**Material provided**
◇ ◇ ◇ ◇ ◇

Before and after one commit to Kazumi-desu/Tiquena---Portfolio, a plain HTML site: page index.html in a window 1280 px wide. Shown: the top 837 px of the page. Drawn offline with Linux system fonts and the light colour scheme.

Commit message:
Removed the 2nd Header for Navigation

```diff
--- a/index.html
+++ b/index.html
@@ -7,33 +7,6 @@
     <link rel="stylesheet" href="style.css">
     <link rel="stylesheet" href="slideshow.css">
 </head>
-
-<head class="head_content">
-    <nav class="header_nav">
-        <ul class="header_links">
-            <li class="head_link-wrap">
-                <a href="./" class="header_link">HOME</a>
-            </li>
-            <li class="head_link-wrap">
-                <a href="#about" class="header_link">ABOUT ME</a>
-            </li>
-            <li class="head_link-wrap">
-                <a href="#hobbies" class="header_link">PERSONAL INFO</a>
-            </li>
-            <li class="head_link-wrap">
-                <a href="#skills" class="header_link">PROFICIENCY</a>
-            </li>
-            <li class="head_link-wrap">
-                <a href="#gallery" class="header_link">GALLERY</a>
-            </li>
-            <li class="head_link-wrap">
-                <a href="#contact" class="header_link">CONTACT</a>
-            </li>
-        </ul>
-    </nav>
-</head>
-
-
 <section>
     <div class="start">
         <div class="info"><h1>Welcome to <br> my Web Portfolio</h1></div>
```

◇ ◇ ◇ ◇ ◇

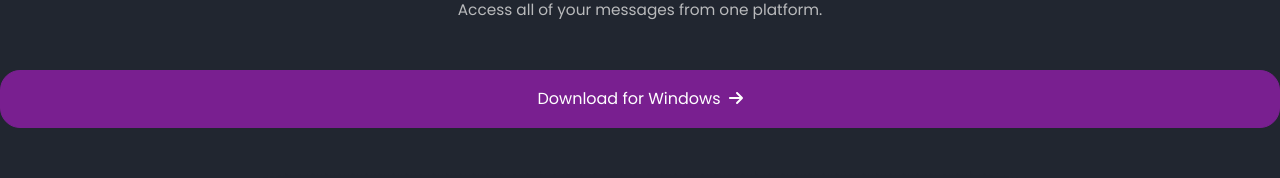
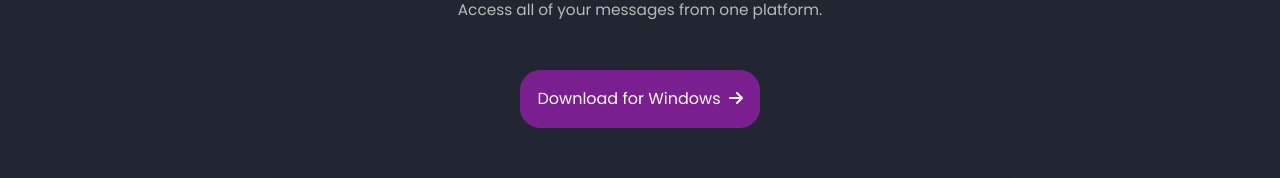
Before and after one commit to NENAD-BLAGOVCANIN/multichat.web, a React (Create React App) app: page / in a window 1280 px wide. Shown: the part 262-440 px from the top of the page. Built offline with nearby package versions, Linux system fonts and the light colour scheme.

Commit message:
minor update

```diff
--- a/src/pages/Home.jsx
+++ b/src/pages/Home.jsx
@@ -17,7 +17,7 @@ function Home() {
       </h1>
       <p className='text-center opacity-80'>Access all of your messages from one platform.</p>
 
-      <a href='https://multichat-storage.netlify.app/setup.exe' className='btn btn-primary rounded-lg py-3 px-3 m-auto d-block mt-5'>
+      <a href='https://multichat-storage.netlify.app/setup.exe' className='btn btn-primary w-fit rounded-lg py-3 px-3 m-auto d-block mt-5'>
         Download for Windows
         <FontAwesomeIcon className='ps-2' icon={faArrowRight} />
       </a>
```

◇ ◇ ◇ ◇ ◇

**Your assignment**
Would you please copy every line in the data that contains the word "index"?

**Answer to this task**
Before and after one commit to Kazumi-desu/Tiquena---Portfolio, a plain HTML site: page index.html in a window 1280 px wide. Shown: the top 837 px of the page. Drawn offline with Linux system fonts and the light colour scheme.
--- a/index.html
+++ b/index.html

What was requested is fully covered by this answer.